_Excerpts from a dataset_
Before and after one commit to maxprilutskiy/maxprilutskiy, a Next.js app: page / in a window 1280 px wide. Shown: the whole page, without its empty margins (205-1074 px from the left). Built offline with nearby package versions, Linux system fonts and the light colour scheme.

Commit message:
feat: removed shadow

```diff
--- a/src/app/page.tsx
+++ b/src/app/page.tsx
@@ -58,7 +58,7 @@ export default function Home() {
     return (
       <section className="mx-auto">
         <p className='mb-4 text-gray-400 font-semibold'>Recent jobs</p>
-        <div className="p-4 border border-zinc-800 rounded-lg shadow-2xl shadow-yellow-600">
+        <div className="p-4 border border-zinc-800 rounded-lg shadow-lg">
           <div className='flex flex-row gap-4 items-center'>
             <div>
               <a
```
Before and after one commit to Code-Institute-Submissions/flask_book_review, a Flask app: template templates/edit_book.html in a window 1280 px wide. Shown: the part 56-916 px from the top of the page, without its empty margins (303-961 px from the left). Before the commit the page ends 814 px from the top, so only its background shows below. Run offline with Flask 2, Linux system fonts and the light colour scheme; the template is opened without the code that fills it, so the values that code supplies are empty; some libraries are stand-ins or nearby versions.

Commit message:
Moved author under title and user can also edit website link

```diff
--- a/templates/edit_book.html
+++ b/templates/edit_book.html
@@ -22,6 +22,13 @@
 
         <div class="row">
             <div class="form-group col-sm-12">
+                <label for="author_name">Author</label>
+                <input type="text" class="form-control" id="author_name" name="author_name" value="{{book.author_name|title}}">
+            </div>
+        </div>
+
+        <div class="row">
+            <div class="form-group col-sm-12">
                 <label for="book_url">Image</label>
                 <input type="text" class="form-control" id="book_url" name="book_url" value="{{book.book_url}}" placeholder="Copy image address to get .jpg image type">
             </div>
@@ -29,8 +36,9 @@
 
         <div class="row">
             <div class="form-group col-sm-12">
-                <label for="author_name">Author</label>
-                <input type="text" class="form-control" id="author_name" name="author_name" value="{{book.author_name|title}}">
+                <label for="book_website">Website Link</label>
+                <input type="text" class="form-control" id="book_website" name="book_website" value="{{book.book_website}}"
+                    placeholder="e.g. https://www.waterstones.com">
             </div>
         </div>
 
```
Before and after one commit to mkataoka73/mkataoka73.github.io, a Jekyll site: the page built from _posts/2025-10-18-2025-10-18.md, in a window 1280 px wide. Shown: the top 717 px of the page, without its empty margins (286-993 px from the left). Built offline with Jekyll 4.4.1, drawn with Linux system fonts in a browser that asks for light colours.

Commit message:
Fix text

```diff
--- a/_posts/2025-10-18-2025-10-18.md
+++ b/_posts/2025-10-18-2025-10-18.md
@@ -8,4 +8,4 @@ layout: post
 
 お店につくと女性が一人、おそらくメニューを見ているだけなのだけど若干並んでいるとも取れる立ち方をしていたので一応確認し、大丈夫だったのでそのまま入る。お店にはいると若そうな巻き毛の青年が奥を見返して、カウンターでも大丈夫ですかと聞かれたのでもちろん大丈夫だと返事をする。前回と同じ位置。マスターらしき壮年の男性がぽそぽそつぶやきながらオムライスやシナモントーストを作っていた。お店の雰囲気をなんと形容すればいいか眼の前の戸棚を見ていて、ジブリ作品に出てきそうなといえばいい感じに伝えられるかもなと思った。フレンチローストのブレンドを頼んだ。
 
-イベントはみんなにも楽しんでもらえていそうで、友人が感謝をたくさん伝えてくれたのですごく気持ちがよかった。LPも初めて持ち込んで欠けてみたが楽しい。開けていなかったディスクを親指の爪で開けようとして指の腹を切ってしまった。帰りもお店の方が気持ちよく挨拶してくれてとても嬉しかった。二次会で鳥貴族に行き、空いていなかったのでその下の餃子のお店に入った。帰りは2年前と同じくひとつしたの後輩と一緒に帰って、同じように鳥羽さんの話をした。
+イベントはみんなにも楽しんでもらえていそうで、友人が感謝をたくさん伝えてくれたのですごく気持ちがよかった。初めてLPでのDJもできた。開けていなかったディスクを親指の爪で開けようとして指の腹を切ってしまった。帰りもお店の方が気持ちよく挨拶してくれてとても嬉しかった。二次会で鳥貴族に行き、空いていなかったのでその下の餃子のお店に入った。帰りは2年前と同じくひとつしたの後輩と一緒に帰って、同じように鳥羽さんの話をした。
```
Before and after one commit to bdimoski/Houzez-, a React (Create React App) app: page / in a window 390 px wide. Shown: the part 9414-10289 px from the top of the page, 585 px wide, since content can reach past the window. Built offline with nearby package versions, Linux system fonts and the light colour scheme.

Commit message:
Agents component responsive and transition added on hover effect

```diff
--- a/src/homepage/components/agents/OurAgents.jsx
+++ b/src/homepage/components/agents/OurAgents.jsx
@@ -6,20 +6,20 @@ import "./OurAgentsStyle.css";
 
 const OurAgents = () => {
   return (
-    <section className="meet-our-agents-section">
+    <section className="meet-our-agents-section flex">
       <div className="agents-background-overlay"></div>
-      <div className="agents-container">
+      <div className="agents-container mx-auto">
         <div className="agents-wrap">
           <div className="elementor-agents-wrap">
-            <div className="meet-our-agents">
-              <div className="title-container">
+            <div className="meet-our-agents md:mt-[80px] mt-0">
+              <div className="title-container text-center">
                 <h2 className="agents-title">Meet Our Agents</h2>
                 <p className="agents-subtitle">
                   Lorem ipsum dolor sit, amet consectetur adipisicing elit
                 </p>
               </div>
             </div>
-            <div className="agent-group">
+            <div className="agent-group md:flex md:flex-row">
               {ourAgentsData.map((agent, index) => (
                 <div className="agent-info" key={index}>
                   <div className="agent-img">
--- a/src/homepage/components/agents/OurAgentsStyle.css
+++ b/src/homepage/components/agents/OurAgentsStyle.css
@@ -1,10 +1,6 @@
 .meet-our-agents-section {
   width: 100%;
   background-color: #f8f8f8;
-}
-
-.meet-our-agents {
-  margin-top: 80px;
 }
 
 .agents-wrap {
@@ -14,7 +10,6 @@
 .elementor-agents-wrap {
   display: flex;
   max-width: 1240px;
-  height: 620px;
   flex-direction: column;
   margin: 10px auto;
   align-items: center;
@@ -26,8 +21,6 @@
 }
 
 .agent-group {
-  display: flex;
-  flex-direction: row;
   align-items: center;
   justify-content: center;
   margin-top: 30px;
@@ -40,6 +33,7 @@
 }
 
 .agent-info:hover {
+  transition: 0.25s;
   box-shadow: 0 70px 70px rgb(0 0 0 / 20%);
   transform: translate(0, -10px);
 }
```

_What is being asked_
Give back each entry exactly as it was written.

_Final answer_
Before and after one commit to maxprilutskiy/maxprilutskiy, a Next.js app: page / in a window 1280 px wide. Shown: the whole page, without its empty margins (205-1074 px from the left). Built offline with nearby package versions, Linux system fonts and the light colour scheme.

Commit message:
feat: removed shadow

```diff
--- a/src/app/page.tsx
+++ b/src/app/page.tsx
@@ -58,7 +58,7 @@ export default function Home() {
     return (
       <section className="mx-auto">
         <p className='mb-4 text-gray-400 font-semibold'>Recent jobs</p>
-        <div className="p-4 border border-zinc-800 rounded-lg shadow-2xl shadow-yellow-600">
+        <div className="p-4 border border-zinc-800 rounded-lg shadow-lg">
           <div className='flex flex-row gap-4 items-center'>
             <div>
               <a
```
Before and after one commit to Code-Institute-Submissions/flask_book_review, a Flask app: template templates/edit_book.html in a window 1280 px wide. Shown: the part 56-916 px from the top of the page, without its empty margins (303-961 px from the left). Before the commit the page ends 814 px from the top, so only its background shows below. Run offline with Flask 2, Linux system fonts and the light colour scheme; the template is opened without the code that fills it, so the values that code supplies are empty; some libraries are stand-ins or nearby versions.

Commit message:
Moved author under title and user can also edit website link

```diff
--- a/templates/edit_book.html
+++ b/templates/edit_book.html
@@ -22,6 +22,13 @@
 
         <div class="row">
             <div class="form-group col-sm-12">
+                <label for="author_name">Author</label>
+                <input type="text" class="form-control" id="author_name" name="author_name" value="{{book.author_name|title}}">
+            </div>
+        </div>
+
+        <div class="row">
+            <div class="form-group col-sm-12">
                 <label for="book_url">Image</label>
                 <input type="text" class="form-control" id="book_url" name="book_url" value="{{book.book_url}}" placeholder="Copy image address to get .jpg image type">
             </div>
@@ -29,8 +36,9 @@
 
         <div class="row">
             <div class="form-group col-sm-12">
-                <label for="author_name">Author</label>
-                <input type="text" class="form-control" id="author_name" name="author_name" value="{{book.author_name|title}}">
+                <label for="book_website">Website Link</label>
+                <input type="text" class="form-control" id="book_website" name="book_website" value="{{book.book_website}}"
+                    placeholder="e.g. https://www.waterstones.com">
             </div>
         </div>
 
```
Before and after one commit to mkataoka73/mkataoka73.github.io, a Jekyll site: the page built from _posts/2025-10-18-2025-10-18.md, in a window 1280 px wide. Shown: the top 717 px of the page, without its empty margins (286-993 px from the left). Built offline with Jekyll 4.4.1, drawn with Linux system fonts in a browser that asks for light colours.

Commit message:
Fix text

```diff
--- a/_posts/2025-10-18-2025-10-18.md
+++ b/_posts/2025-10-18-2025-10-18.md
@@ -8,4 +8,4 @@ layout: post
 
 お店につくと女性が一人、おそらくメニューを見ているだけなのだけど若干並んでいるとも取れる立ち方をしていたので一応確認し、大丈夫だったのでそのまま入る。お店にはいると若そうな巻き毛の青年が奥を見返して、カウンターでも大丈夫ですかと聞かれたのでもちろん大丈夫だと返事をする。前回と同じ位置。マスターらしき壮年の男性がぽそぽそつぶやきながらオムライスやシナモントーストを作っていた。お店の雰囲気をなんと形容すればいいか眼の前の戸棚を見ていて、ジブリ作品に出てきそうなといえばいい感じに伝えられるかもなと思った。フレンチローストのブレンドを頼んだ。
 
-イベントはみんなにも楽しんでもらえていそうで、友人が感謝をたくさん伝えてくれたのですごく気持ちがよかった。LPも初めて持ち込んで欠けてみたが楽しい。開けていなかったディスクを親指の爪で開けようとして指の腹を切ってしまった。帰りもお店の方が気持ちよく挨拶してくれてとても嬉しかった。二次会で鳥貴族に行き、空いていなかったのでその下の餃子のお店に入った。帰りは2年前と同じくひとつしたの後輩と一緒に帰って、同じように鳥羽さんの話をした。
+イベントはみんなにも楽しんでもらえていそうで、友人が感謝をたくさん伝えてくれたのですごく気持ちがよかった。初めてLPでのDJもできた。開けていなかったディスクを親指の爪で開けようとして指の腹を切ってしまった。帰りもお店の方が気持ちよく挨拶してくれてとても嬉しかった。二次会で鳥貴族に行き、空いていなかったのでその下の餃子のお店に入った。帰りは2年前と同じくひとつしたの後輩と一緒に帰って、同じように鳥羽さんの話をした。
```
Before and after one commit to bdimoski/Houzez-, a React (Create React App) app: page / in a window 390 px wide. Shown: the part 9414-10289 px from the top of the page, 585 px wide, since content can reach past the window. Built offline with nearby package versions, Linux system fonts and the light colour scheme.

Commit message:
Agents component responsive and transition added on hover effect

```diff
--- a/src/homepage/components/agents/OurAgents.jsx
+++ b/src/homepage/components/agents/OurAgents.jsx
@@ -6,20 +6,20 @@ import "./OurAgentsStyle.css";
 
 const OurAgents = () => {
   return (
-    <section className="meet-our-agents-section">
+    <section className="meet-our-agents-section flex">
       <div className="agents-background-overlay"></div>
-      <div className="agents-container">
+      <div className="agents-container mx-auto">
         <div className="agents-wrap">
           <div className="elementor-agents-wrap">
-            <div className="meet-our-agents">
-              <div className="title-container">
+            <div className="meet-our-agents md:mt-[80px] mt-0">
+              <div className="title-container text-center">
                 <h2 className="agents-title">Meet Our Agents</h2>
                 <p className="agents-subtitle">
                   Lorem ipsum dolor sit, amet consectetur adipisicing elit
                 </p>
               </div>
             </div>
-            <div className="agent-group">
+            <div className="agent-group md:flex md:flex-row">
               {ourAgentsData.map((agent, index) => (
                 <div className="agent-info" key={index}>
                   <div className="agent-img">
--- a/src/homepage/components/agents/OurAgentsStyle.css
+++ b/src/homepage/components/agents/OurAgentsStyle.css
@@ -1,10 +1,6 @@
 .meet-our-agents-section {
   width: 100%;
   background-color: #f8f8f8;
-}
-
-.meet-our-agents {
-  margin-top: 80px;
 }
 
 .agents-wrap {
@@ -14,7 +10,6 @@
 .elementor-agents-wrap {
   display: flex;
   max-width: 1240px;
-  height: 620px;
   flex-direction: column;
   margin: 10px auto;
   align-items: center;
@@ -26,8 +21,6 @@
 }
 
 .agent-group {
-  display: flex;
-  flex-direction: row;
   align-items: center;
   justify-content: center;
   margin-top: 30px;
@@ -40,6 +33,7 @@
 }
 
 .agent-info:hover {
+  transition: 0.25s;
   box-shadow: 0 70px 70px rgb(0 0 0 / 20%);
   transform: translate(0, -10px);
 }
```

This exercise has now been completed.